### TASK
In the listing below, find each line holding "html" and copy it.

### EXTRACTED RECORDS

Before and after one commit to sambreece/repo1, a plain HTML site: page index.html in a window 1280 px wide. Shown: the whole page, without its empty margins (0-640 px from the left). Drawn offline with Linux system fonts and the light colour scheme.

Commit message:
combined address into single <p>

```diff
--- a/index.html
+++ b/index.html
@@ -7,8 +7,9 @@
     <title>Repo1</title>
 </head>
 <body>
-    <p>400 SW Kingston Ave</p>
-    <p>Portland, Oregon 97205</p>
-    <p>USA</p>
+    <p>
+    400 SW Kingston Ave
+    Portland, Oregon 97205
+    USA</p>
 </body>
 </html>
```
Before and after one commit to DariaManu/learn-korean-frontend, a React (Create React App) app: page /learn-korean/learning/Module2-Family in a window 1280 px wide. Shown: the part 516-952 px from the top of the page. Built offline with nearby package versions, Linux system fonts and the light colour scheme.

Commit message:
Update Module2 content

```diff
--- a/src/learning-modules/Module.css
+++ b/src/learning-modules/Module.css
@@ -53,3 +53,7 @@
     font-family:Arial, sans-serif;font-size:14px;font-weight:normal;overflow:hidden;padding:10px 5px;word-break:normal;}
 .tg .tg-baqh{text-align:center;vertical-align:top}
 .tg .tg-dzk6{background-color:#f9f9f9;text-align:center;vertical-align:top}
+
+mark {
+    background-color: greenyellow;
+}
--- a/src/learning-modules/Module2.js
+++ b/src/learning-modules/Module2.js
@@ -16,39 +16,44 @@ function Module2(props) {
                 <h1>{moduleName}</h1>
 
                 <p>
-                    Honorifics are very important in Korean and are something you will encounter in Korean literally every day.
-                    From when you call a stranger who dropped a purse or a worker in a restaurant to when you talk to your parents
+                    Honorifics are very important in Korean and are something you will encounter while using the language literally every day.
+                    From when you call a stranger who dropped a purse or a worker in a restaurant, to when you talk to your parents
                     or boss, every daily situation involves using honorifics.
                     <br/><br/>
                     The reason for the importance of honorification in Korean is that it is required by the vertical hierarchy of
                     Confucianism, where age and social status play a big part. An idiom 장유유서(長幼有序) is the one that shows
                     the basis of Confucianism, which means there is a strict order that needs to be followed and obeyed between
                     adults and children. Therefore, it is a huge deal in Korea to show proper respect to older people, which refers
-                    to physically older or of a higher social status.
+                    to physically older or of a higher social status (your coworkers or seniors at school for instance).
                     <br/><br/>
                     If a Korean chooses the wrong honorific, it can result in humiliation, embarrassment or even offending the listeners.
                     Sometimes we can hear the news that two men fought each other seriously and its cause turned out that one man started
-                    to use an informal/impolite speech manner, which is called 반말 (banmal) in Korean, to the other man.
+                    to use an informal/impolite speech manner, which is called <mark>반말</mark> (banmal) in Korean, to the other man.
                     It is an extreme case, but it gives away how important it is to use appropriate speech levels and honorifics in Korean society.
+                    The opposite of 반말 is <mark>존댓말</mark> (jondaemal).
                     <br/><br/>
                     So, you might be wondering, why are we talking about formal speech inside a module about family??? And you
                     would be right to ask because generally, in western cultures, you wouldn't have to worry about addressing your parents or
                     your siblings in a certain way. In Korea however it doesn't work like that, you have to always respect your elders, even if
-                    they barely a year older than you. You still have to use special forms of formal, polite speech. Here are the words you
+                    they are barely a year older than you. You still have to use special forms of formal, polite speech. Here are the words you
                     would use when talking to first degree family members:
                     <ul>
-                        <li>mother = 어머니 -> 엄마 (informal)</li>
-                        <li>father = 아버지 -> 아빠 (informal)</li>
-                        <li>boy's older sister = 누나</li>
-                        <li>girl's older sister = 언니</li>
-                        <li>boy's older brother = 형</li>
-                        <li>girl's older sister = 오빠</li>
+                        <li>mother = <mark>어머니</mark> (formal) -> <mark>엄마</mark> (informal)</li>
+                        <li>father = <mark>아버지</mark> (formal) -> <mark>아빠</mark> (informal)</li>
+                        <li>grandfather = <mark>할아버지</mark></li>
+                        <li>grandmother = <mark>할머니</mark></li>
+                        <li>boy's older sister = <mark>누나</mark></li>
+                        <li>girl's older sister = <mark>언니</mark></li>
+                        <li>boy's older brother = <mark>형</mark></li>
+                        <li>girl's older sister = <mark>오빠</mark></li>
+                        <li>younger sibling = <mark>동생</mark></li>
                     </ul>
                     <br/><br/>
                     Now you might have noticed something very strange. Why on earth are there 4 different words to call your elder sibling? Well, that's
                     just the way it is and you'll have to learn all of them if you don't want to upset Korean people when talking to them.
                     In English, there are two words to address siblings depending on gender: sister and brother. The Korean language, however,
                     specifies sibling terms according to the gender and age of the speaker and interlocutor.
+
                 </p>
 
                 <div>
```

### REPLY
Before and after one commit to sambreece/repo1, a plain HTML site: page index.html in a window 1280 px wide. Shown: the whole page, without its empty margins (0-640 px from the left). Drawn offline with Linux system fonts and the light colour scheme.
--- a/index.html
+++ b/index.html
 </html>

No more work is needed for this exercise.